Originally Posted by babock
You need an MPPT type controller. You have a PWM controller. You wil lnever get 8A since the battery charges at between 13.6 and 14.5V. 7A is about what you will get if you aim your panel. You usually use 14.0V to determine the current. 100/14 = 7.14
Here's some interesting information (for the OP) found on the 'net that explains in more detail:
Q: How efficient is the MPPT solar charge controller over PWM (in percentage)?
A charging lead-acid battery limits the voltage of the charging source. A silicon solar panel produces a fixed current for a given brightness of sun. The mismatch between a fixed voltage and a fixed current is what an MPPT charge controller is designed to address.
Power is voltage times current. The current is constant, fixed by the brightness of the sun shining on the panels, so the maximum power is obtained at the maximum voltage. During the bulk charge a PWM controller simply connects the panels to the batteries. The power is therefore panel current x battery voltage.
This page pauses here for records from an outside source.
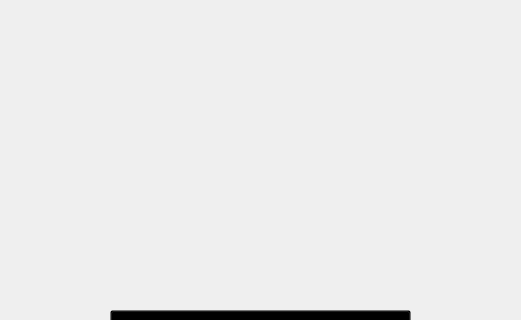
The window that Demo/pausemenu.ui (bezhai/moonyballs) describes before a commit, drawn with Qt 5; both pictures show x 0 to 521 and y 0 to 320 of the 521 by 521 pixel window.
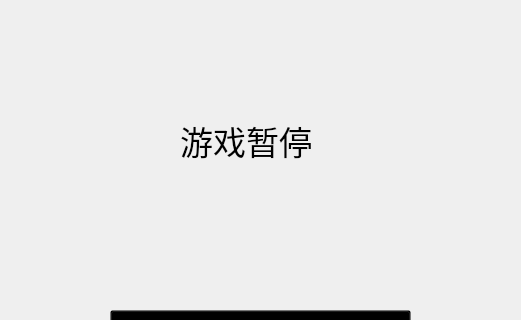
The same window after the commit. Icons and pictures are not drawn.

```diff
--- a/Demo/pausemenu.ui
+++ b/Demo/pausemenu.ui
@@ -475,6 +475,25 @@
     <string/>
    </property>
   </widget>
+  <widget class="QLabel" name="label_2">
+   <property name="geometry">
+    <rect>
+     <x>180</x>
+     <y>100</y>
+     <width>171</width>
+     <height>81</height>
+    </rect>
+   </property>
+   <property name="font">
+    <font>
+     <family>微软雅黑</family>
+     <pointsize>25</pointsize>
+    </font>
+   </property>
+   <property name="text">
+    <string>游戏暂停</string>
+   </property>
+  </widget>
   <zorder>label</zorder>
   <zorder>Exit</zorder>
   <zorder>Back</zorder>
```
Left out of the diff: 1 changed line with no effect on the pictures.
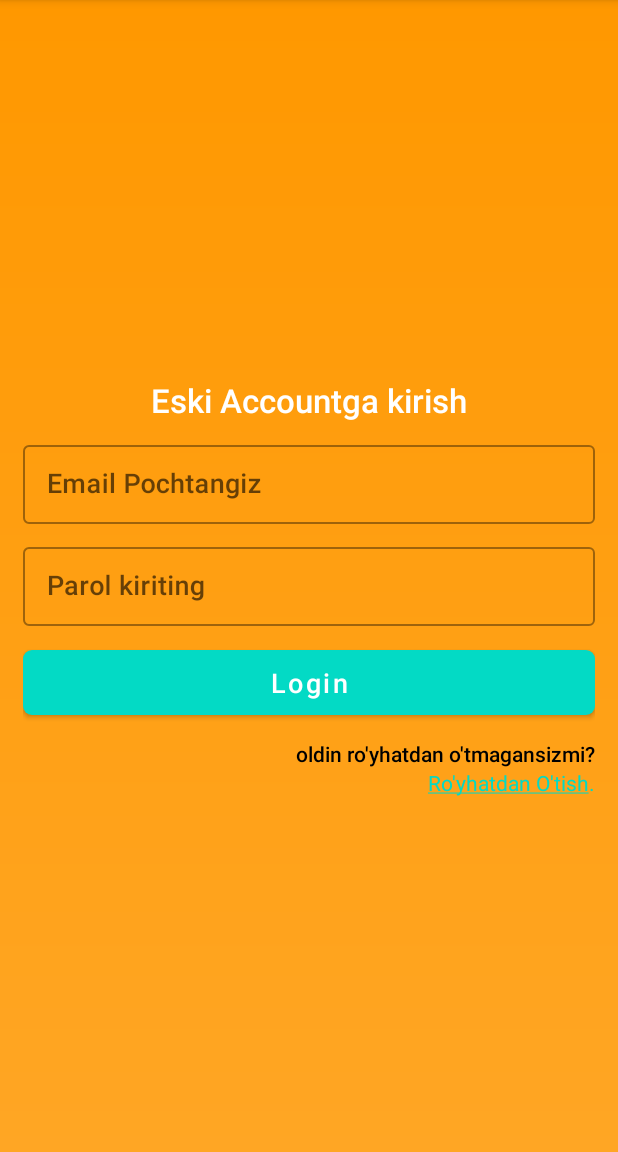
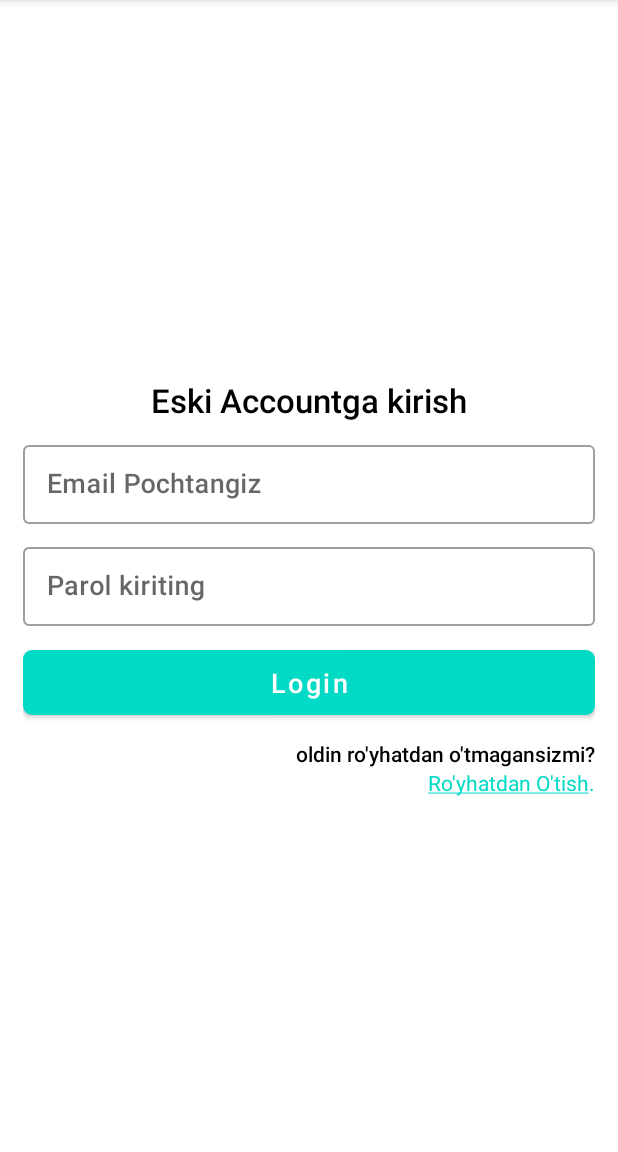
Before and after one commit to jaloliddin99/Bridge, an Android app: the fragment Fragment3 shown on its own in the app's theme, after a tap on an icon or button, on a phone screen of 412 x 824 dp, the part 84-1236 px from its top. Run offline under Robolectric (Android 15) with nearby library versions, the light colour scheme and no system bars; our stand-ins replace Firebase (no records; nobody signed in at launch, a user with empty details on screens opened directly); libraries missing offline, so code that uses them is left out: cn.pedant, com.github.willena.phoneinputview; plain views replace PhoneInputView; Roboto replaces fonts that are not available here; 7 statements that could not run were skipped; 2 other taps on this screen came first.

Commit message:
bugs are fixed

```diff
--- a/app/src/main/res/layout/fragment_home.xml
+++ b/app/src/main/res/layout/fragment_home.xml
@@ -61,7 +61,7 @@
                                 android:layout_marginTop="8dp"
                                 android:layout_marginEnd="4dp"
                                 android:fontFamily="@font/archivo_black"
-                                android:text="@string/main_page"
+                                android:text="Asosiy Qism"
                                 android:textAlignment="textStart"
                                 android:textColor="@color/white"
                                 android:textSize="18sp" />
--- a/app/src/main/res/layout/layout_fragment_1.xml
+++ b/app/src/main/res/layout/layout_fragment_1.xml
@@ -4,7 +4,7 @@
     android:layout_height="match_parent"
     xmlns:app="http://schemas.android.com/apk/res-auto"
     android:orientation="vertical"
-    android:background="@drawable/registration_background">
+    android:background="@color/white">
 
 
     <LinearLayout
@@ -28,7 +28,7 @@
             android:padding="10dp"
             android:text="Tarix - Bu Kelajak"
             android:textAlignment="center"
-            android:textColor="@color/white"
+            android:textColor="@color/black"
             android:textSize="30sp" />
 
         <!--    <com.jaloliddinabdullaev.koprik.Utils.Typewriter-->
@@ -49,7 +49,7 @@
             android:fontFamily="sans-serif-medium"
             android:text="@string/intro_text2"
             android:textAlignment="center"
-            android:textColor="@color/white"
+            android:textColor="@color/black"
             android:textSize="24sp"/>
     </LinearLayout>
 
--- a/app/src/main/res/layout/layout_register.xml
+++ b/app/src/main/res/layout/layout_register.xml
@@ -2,7 +2,7 @@
 <RelativeLayout
     xmlns:android="http://schemas.android.com/apk/res/android"
     xmlns:app="http://schemas.android.com/apk/res-auto"
-    android:background="@drawable/registration_background"
+    android:background="@color/white"
     android:layout_width="match_parent"
     android:layout_height="match_parent">
 
@@ -26,7 +26,7 @@
                 android:fontFamily="sans-serif-medium"
                 android:textAlignment="center"
                 android:id="@+id/introInfo"
-                android:textColor="@color/white"
+                android:textColor="@color/black"
                 android:textSize="22sp"/>
 
 
@@ -38,7 +38,7 @@
                 >
             <EditText
                 android:padding="14dp"
-                android:textColor="@color/white"
+                android:textColor="@color/black"
                 android:fontFamily="sans-serif-medium"
                 android:textSize="18sp"
                 android:layout_width="match_parent"
@@ -61,7 +61,7 @@
                     android:padding="14dp"
                     android:layout_width="match_parent"
                     android:layout_height="wrap_content"
-                    android:textColor="@color/white"
+                    android:textColor="@color/black"
                     android:fontFamily="sans-serif-medium"
                     android:textSize="18sp"
                     android:id="@+id/email"
@@ -80,7 +80,7 @@
                     android:padding="14dp"
                     android:layout_width="match_parent"
                     android:layout_height="wrap_content"
-                    android:textColor="@color/white"
+                    android:textColor="@color/black"
                     android:fontFamily="sans-serif-medium"
                     android:textSize="18sp"
                     android:id="@+id/passwordEmail"
@@ -101,7 +101,7 @@
                     android:layout_height="wrap_content"
                     android:fontFamily="sans-serif-medium"
                     android:inputType="none"
-                    android:textColor="@color/white" />
+                    android:textColor="@color/black" />
             </com.google.android.material.textfield.TextInputLayout>
 
             <com.google.android.material.textfield.TextInputLayout
@@ -119,7 +119,7 @@
                 android:textSize="18sp"
                 android:hint="Yoshingiz"
                 android:inputType="numberDecimal"
-                android:textColor="@color/white"
+                android:textColor="@color/black"
                 android:fontFamily="sans-serif-medium"
                 android:layout_height="wrap_content"/>
             </com.google.android.material.textfield.TextInputLayout>
@@ -128,7 +128,7 @@
                 android:layout_marginTop="10dp"
                 android:layout_width="match_parent"
                 android:layout_height="wrap_content"
-                android:textColor="@color/white"
+                android:textColor="@color/black"
                 android:fontFamily="sans-serif-medium"
                 android:text="Telefon raqamingiz"/>
             <com.github.willena.phoneinputview.PhoneInputView
@@ -189,7 +189,7 @@
                 android:layout_marginTop="15dp"
                 android:fontFamily="sans-serif-medium"
                 android:textAlignment="center"
-                android:textColor="@color/white"
+                android:textColor="@color/black"
                 android:textSize="22sp"/>
 
             <com.google.android.material.textfield.TextInputLayout
@@ -202,7 +202,7 @@
                     android:padding="14dp"
                     android:layout_width="match_parent"
                     android:layout_height="wrap_content"
-                    android:textColor="@color/white"
+                    android:textColor="@color/black"
                     android:fontFamily="sans-serif-medium"
                     android:textSize="18sp"
                     android:id="@+id/loginEmail"
@@ -221,7 +221,7 @@
                     android:padding="14dp"
                     android:layout_width="match_parent"
                     android:layout_height="wrap_content"
-                    android:textColor="@color/white"
+                    android:textColor="@color/black"
                     android:fontFamily="sans-serif-medium"
                     android:textSize="18sp"
                     android:id="@+id/loginPassword"
```
Also changed, not shown: app/src/main/java/com/jaloliddinabdullaevv/bridge/StartActivity.java (+5 -2 lines), app/src/main/res/layout/layout_fragment_2.xml (+4 -4 lines).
However, the panel will still supply that fixed current at a higher voltage. The MPPT controller converts the voltage, giving the battery the voltage it expects while allowing the solar panel to provide current at a higher voltage. The power is the same (assuming the controller is 100% efficient, which it isn’t quite) but, as the battery voltage is lower, the current is higher and the battery charges more quickly.
To calculate the difference, calculate the loss using PWM as opposed to MPPT. This can be done by calculating the difference between peak panel voltage and battery charge voltage as a percentage.
Typical figures might be 18.5v for a “12v” panel, and anywhere between 13.6 and 14.4v for a “12v” lead-acid battery, depending on how full it is. So those figures might give:-
PWM loss, flat battery: 13.6v / 18.5v = 0.735 = 73.5%
PWM loss, mostly charged battery: 14.4v / 18.5v = 0.778 = 77.8%
Remember these are losses, and should be inverted to get gains.
MPPT gain, flat battery: 18.5v / 13.6v = 1.36 = 36%
MPPT gain, mostly charged battery: 18.5v / 14.4v = 1.28 = 28%
Note how the PWM controller becomes even less efficient as the battery reaches full charge.
The only time you will get max current from a PWM controller is as the above states, during the bulk phase when it's connected directly to the battery. It's also the time the voltage (measured at battery) will be at it's lowest.
Also, if you look at the data tag on the back of your panel there are two voltages and two amperage ratings. One is "Shorted" and the other "Working". To avoid disappointment, use the Working Output numbers.
And as babcock said, you need an MPPT controller. Better yet, add another panel and connect in series, feeding the higher voltage into the MPPT. I have a setup with two panels and you'd be surprised at how much charge current I read even when the sky is overcast. Not a ton but more than you'd expect, especially from a single panel.
When the sun's full I get enough to more than meet my daily "amp hour" needs.